What needs to be done: Scan the records for the word "aside". Return each line where it is found.
Provided data section start
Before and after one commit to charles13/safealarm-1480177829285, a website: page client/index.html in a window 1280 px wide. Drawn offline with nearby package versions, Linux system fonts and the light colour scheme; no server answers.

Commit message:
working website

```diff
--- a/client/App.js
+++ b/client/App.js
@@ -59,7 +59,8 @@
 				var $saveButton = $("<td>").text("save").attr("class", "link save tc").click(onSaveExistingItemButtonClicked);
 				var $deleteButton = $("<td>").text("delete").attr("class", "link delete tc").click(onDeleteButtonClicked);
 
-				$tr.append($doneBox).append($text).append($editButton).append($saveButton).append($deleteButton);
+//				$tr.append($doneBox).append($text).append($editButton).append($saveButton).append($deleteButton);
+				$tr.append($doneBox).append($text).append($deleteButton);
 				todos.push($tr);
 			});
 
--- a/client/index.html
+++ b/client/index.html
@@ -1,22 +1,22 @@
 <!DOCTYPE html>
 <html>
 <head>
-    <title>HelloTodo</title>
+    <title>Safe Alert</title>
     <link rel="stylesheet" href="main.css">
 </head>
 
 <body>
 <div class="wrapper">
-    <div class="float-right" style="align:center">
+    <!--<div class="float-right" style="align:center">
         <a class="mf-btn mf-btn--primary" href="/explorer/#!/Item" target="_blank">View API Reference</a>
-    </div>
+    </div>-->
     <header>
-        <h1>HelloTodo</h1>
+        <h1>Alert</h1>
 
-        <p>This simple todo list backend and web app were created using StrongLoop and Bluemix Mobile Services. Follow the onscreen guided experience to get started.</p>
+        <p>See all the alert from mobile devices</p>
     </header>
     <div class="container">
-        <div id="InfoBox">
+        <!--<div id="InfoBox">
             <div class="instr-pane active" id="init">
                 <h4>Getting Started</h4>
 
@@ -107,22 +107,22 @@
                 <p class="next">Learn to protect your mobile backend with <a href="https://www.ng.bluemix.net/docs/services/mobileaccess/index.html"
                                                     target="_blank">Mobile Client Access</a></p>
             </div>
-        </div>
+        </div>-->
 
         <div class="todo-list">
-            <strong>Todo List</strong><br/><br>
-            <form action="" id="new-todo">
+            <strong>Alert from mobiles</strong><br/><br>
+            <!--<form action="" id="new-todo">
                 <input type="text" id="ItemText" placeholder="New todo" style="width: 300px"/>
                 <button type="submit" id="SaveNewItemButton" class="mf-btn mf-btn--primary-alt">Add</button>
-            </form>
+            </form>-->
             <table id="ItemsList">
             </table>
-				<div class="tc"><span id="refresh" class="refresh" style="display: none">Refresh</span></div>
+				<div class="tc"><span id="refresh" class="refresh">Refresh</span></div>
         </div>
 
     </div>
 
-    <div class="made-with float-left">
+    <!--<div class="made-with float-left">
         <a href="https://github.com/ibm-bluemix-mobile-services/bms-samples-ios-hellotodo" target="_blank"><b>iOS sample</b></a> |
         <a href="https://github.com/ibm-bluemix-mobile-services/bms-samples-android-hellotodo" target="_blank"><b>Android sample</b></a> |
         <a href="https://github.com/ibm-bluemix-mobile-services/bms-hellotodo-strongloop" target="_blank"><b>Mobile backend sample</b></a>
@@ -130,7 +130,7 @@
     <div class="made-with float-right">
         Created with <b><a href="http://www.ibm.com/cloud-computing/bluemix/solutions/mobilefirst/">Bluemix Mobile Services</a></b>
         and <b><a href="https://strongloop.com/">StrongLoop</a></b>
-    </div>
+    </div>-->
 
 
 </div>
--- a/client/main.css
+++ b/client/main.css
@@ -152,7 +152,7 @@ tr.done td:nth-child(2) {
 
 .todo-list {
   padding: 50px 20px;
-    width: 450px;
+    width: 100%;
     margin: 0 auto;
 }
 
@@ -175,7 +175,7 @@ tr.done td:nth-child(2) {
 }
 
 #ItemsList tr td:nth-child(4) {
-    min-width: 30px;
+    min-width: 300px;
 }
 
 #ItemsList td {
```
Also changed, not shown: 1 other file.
Provided data section end
Provided data section start
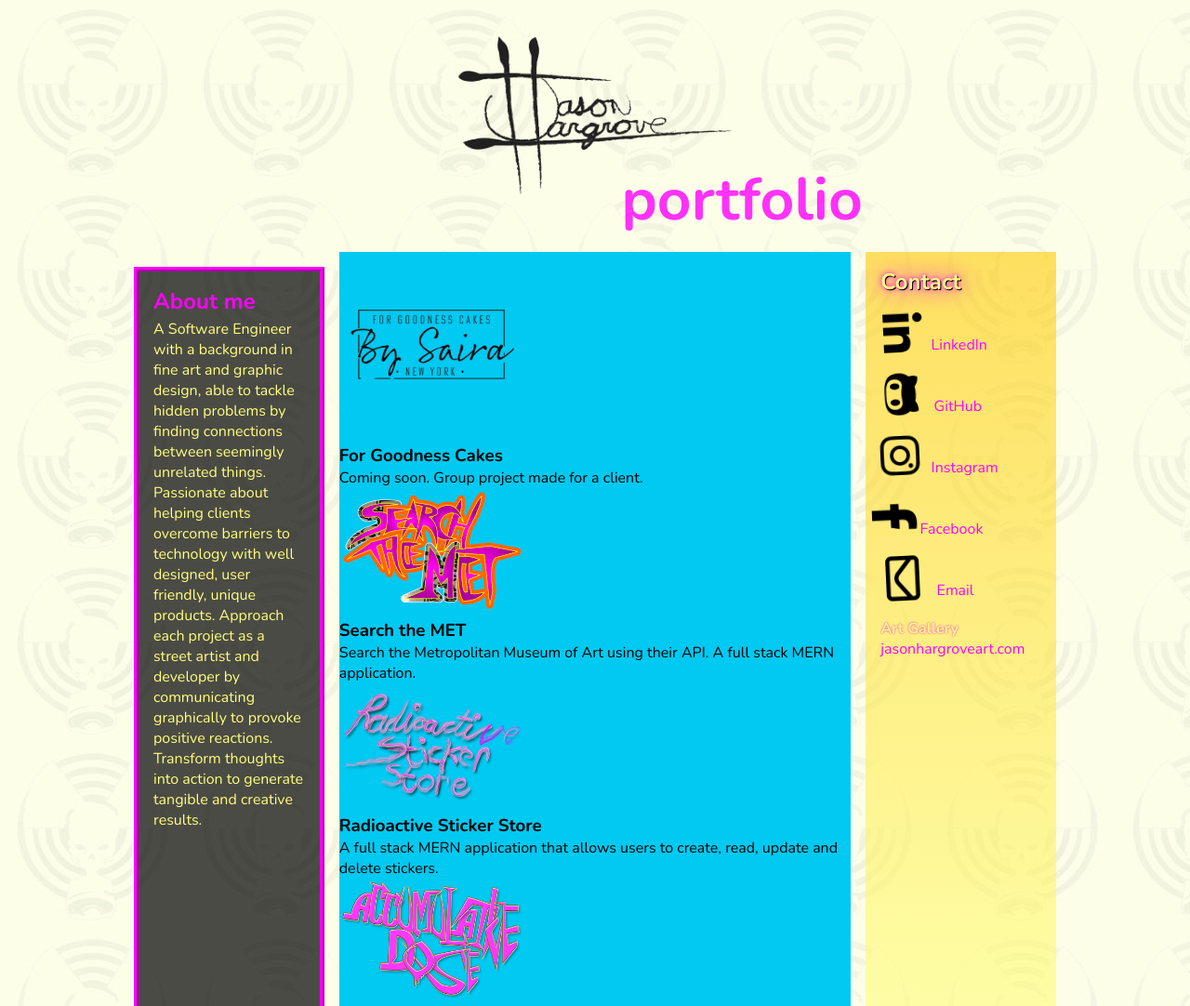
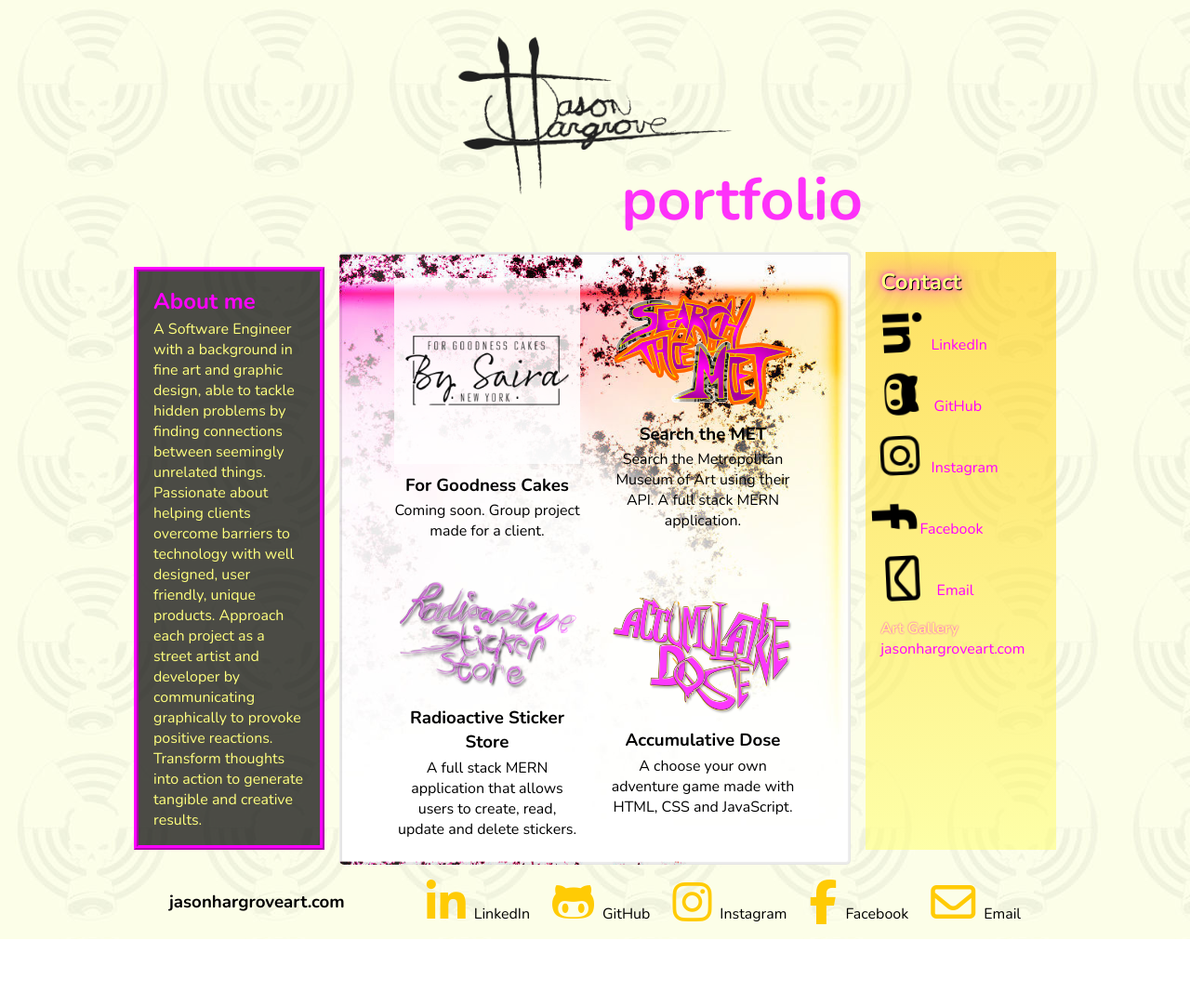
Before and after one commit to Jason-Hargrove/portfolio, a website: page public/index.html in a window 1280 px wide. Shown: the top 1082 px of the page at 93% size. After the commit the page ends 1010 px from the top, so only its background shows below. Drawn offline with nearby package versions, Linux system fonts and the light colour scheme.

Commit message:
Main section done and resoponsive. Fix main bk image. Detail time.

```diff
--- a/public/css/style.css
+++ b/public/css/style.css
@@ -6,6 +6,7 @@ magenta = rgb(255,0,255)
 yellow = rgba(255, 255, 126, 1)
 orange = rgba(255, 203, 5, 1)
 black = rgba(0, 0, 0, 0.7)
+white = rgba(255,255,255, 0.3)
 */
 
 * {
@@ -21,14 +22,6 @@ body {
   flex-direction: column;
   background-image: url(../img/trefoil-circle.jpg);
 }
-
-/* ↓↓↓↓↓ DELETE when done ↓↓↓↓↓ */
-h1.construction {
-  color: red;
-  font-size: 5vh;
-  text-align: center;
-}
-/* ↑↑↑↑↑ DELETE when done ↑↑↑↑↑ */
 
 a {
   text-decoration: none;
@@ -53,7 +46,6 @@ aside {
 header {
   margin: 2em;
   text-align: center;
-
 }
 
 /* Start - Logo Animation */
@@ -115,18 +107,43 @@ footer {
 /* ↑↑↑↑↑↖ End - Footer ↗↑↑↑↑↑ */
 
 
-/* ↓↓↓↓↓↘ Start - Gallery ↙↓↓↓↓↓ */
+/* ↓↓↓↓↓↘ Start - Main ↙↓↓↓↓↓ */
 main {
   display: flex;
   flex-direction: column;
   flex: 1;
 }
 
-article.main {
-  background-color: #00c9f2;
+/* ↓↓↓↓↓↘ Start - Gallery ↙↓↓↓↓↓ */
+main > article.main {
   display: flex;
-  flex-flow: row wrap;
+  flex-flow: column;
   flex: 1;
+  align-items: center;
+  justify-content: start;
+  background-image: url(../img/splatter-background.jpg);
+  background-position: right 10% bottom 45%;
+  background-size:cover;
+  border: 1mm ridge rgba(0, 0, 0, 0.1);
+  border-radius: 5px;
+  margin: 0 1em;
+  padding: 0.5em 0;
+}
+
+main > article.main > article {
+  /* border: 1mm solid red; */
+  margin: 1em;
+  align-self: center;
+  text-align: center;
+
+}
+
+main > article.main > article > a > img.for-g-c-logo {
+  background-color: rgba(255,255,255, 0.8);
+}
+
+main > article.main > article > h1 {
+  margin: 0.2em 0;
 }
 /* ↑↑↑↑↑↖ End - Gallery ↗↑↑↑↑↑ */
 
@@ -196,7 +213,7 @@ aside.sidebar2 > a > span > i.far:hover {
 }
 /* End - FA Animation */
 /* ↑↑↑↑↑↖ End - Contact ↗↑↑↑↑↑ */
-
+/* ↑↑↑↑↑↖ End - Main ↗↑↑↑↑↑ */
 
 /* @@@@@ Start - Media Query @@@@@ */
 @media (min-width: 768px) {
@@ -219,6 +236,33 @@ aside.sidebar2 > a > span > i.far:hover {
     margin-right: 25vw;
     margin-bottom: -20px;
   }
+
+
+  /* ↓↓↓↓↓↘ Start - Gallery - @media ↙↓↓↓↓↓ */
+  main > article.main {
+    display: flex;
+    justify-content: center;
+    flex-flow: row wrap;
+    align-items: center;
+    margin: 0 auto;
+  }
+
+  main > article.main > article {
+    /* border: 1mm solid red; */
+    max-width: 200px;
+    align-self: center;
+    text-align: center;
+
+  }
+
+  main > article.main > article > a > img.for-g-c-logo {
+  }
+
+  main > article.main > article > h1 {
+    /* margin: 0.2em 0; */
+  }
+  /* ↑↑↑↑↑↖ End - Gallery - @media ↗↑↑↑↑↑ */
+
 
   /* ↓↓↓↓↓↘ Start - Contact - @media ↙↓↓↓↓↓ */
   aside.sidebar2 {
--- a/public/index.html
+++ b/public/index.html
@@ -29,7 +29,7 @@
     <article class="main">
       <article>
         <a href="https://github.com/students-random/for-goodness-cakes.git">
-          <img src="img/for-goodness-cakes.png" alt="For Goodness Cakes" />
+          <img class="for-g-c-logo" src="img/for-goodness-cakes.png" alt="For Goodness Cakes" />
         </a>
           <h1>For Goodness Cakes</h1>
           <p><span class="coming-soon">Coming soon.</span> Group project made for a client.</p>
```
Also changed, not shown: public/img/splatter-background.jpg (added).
Provided data section end
Response:
@@ -53,7 +46,6 @@ aside {
@@ -196,7 +213,7 @@ aside.sidebar2 > a > span > i.far:hover {
@@ -219,6 +236,33 @@ aside.sidebar2 > a > span > i.far:hover {
   aside.sidebar2 {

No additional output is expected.